“Our proposal sent to the state government says no permits will be needed in establishments where on-consumption takes place like permit rooms, beer bars and hotels where people go and drink. This is because these establishments already hold the necessary licenses after paying fees. However, these permits will be needed for off-consumption,” said a senior state excise official.

The official added that the revenue from such permits was negligible though the sale of daily permits for Indian Made Foreign Liquor (IMFL), which can be purchased by drinkers for Rs 5, rises in December due to year-end parties. Those who consume liquor can also hold an annual permit for Rs 100 and lifetime permit for Rs 1,000.

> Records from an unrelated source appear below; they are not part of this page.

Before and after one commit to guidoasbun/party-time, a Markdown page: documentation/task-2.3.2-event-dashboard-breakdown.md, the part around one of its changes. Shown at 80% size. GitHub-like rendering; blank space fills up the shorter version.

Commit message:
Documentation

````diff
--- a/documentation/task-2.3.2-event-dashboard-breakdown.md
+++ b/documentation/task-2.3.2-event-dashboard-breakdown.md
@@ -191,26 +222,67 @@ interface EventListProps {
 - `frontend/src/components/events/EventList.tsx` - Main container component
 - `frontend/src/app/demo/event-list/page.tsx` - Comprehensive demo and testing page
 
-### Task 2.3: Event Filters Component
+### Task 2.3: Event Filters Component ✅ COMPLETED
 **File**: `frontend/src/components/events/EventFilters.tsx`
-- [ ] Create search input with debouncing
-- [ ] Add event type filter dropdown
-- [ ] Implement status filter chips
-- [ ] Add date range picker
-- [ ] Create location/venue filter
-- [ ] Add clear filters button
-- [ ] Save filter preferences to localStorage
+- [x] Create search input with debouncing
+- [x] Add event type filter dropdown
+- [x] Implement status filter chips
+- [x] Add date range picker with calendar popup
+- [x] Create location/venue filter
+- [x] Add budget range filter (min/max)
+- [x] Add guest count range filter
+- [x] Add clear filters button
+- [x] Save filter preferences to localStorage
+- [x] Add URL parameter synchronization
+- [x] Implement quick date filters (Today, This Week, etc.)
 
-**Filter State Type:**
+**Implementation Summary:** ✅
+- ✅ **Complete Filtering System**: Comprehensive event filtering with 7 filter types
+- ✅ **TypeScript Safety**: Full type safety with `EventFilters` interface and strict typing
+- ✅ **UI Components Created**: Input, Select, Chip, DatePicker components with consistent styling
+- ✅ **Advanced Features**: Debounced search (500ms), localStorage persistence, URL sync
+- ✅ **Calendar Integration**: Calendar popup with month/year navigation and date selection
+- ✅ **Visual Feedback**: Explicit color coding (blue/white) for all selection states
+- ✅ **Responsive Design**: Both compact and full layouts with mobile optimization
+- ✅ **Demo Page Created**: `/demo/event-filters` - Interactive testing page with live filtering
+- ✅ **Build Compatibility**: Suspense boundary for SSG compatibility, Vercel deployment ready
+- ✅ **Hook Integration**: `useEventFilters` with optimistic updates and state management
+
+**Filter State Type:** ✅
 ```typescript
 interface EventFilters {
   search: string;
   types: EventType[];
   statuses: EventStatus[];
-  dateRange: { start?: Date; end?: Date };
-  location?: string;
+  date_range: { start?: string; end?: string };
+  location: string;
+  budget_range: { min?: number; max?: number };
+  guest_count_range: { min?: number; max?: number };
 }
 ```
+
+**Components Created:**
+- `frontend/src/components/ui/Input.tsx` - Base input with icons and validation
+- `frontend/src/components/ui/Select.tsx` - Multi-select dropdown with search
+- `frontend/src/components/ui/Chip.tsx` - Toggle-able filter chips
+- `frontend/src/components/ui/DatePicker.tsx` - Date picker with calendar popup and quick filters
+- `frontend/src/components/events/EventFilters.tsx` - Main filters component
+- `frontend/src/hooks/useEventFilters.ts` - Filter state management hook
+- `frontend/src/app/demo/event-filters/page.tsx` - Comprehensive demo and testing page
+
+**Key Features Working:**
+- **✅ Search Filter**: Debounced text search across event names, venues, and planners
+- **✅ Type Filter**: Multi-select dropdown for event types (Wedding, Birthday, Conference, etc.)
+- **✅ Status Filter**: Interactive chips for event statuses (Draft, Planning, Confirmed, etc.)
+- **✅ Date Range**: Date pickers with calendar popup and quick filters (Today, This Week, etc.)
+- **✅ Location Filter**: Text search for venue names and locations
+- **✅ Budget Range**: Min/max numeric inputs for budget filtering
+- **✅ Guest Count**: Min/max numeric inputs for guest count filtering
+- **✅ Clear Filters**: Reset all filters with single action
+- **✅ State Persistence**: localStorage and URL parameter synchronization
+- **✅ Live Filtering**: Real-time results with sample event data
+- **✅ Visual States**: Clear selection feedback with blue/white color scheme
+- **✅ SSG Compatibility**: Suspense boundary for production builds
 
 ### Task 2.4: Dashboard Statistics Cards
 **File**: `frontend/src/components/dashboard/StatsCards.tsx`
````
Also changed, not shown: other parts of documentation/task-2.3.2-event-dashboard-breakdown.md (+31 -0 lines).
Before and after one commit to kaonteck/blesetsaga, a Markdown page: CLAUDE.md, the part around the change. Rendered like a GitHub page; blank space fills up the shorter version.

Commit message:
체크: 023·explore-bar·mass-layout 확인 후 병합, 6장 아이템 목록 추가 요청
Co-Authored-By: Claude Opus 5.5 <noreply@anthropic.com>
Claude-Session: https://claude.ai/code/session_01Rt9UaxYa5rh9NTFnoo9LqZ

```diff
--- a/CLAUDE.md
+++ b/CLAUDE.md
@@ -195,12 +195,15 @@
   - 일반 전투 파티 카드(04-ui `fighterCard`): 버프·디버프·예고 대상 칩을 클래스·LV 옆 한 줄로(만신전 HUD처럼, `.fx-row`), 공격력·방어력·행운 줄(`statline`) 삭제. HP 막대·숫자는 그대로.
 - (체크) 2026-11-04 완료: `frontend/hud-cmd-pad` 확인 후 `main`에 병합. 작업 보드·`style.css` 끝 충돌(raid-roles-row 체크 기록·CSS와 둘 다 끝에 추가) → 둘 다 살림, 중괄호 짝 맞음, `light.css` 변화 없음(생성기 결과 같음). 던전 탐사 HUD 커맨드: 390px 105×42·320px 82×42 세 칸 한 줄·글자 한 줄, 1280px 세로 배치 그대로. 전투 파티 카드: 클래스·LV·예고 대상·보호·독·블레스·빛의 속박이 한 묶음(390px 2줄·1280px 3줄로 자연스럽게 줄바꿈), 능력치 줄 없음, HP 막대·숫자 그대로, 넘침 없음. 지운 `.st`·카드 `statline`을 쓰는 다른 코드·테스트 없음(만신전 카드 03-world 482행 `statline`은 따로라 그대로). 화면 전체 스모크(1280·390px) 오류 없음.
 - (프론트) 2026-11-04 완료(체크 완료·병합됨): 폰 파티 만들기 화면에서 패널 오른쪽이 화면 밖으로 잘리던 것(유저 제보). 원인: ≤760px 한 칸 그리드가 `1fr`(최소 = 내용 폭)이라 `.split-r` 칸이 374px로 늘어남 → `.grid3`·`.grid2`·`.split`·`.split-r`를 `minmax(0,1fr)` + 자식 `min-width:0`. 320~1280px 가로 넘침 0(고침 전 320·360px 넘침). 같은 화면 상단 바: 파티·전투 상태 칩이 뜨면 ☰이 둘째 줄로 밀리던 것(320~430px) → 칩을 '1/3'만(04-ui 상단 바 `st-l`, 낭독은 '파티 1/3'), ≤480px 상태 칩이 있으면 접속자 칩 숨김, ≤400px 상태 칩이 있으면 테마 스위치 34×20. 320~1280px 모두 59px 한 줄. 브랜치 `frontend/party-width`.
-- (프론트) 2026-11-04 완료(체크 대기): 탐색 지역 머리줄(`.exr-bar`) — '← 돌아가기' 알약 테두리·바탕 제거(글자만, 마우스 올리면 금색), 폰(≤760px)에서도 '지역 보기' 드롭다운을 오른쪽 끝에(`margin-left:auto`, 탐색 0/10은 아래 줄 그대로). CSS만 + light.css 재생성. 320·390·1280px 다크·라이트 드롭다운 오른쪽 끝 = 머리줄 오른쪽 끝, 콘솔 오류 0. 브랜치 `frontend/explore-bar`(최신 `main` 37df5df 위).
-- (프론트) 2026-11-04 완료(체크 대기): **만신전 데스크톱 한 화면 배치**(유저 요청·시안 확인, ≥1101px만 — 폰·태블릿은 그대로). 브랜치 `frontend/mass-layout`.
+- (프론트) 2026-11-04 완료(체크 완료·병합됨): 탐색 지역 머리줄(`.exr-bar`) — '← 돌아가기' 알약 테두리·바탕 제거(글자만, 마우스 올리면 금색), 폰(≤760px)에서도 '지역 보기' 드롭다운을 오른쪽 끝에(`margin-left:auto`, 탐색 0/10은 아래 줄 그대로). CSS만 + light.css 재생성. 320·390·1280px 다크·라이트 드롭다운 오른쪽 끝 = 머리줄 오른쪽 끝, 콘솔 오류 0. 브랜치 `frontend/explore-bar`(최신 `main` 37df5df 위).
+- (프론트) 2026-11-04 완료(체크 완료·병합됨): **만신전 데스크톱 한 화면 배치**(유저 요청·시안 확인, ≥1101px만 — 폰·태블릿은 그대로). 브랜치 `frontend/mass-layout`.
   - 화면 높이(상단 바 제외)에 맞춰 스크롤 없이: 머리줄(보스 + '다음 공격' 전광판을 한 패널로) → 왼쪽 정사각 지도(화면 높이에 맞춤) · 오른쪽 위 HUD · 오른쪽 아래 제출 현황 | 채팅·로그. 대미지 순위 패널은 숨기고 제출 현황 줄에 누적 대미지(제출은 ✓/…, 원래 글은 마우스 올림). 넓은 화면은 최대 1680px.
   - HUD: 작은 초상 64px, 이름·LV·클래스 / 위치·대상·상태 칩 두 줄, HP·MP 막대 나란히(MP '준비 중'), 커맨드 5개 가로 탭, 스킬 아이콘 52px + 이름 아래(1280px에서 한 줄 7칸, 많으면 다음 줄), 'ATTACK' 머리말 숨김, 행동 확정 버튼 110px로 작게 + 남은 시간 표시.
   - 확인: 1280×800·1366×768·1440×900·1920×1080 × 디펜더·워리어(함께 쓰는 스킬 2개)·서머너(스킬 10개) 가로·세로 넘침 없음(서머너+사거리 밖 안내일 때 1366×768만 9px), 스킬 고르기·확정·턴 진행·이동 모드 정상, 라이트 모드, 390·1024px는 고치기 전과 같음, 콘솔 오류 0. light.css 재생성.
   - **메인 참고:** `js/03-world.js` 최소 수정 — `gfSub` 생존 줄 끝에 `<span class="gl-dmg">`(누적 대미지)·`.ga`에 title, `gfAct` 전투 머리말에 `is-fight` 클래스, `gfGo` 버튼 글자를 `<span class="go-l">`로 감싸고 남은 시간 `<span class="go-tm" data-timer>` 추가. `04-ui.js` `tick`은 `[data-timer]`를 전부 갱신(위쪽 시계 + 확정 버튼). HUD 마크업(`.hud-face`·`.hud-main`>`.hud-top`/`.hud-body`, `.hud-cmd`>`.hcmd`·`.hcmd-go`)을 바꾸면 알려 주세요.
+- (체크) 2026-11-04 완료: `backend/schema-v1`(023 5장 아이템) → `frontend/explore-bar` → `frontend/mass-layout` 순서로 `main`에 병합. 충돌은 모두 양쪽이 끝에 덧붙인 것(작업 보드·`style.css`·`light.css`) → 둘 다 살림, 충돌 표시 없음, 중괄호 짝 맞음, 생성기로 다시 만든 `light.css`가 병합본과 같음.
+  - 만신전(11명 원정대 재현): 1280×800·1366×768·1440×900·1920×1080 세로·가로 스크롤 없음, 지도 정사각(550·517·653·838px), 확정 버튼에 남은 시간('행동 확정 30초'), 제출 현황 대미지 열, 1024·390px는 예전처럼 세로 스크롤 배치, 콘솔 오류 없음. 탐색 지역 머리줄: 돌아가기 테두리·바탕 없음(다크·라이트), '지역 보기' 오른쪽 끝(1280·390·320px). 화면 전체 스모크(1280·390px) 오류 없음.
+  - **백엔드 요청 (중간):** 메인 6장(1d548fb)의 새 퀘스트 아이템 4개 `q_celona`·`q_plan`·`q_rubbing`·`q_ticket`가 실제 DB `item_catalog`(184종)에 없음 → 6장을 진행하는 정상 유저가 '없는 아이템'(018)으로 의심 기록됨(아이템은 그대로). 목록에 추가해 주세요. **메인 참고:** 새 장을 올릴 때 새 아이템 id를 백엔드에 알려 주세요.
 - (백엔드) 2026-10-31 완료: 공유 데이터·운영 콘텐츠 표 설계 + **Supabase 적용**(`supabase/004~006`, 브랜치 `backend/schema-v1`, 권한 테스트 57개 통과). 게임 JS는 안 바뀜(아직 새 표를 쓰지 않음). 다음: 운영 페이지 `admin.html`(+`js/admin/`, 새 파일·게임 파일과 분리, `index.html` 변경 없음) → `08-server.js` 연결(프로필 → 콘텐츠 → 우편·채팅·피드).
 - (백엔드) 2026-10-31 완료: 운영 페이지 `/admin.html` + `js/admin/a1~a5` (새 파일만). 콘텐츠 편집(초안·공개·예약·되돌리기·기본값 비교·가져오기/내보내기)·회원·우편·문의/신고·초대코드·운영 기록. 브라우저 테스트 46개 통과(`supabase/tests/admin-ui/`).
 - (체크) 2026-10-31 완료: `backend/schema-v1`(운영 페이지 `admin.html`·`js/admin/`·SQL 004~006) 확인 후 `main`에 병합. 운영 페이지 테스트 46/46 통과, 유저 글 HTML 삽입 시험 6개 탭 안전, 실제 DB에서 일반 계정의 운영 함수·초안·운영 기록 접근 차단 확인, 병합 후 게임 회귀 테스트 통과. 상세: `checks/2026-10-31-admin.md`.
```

Critics say these permits are prohibition era relics, when wine shops released fixed units of the brew to permit holders on health grounds. Maharashtra saw prohibition being imposed from 1949 till the 1960s, which led to the underworld get into bootlegging in parts of Mumbai and the state. However, restrictions on consumption of liquor were gradually eased over the years though the permit system still continues. In Maharashtra, three districts – Wardha, Gadchiroli and Chandrapur – are under prohibition.

Incidentally, state excise officials admit there are no instances of these individual permits being denied to applicants.

Though the state excise department has been seeking since around 2007 that the permit system be scrapped by amending the Bombay Prohibition Act, 1949, a corrected proposal was dispatched last week. Maharashtra follows a policy of discouraging liquor consumption through a policy of high prices and low sales.

“The permit system is definitely an antiquated one,” noted Randeep Singh of Shah and Company Wines, adding that these “permit Raj era rules” were incongruous in 2016. “This is good for the health of the industry,” he noted, adding that these strict rules led to harassment of those who consumed or purchased liquor without permits.

Social activist Dr Kumar Saptarshi, whose Yuvak Kranti Dal has been involved in anti-liquor campaigns, too admitted that the permit system had failed to curb drinking. “The focus should be on the negative impact of drinking. An addiction is a mental problem and an illness which can be cured,” he said, stressing on the need for a sobriety campaign to help wean people off drinking.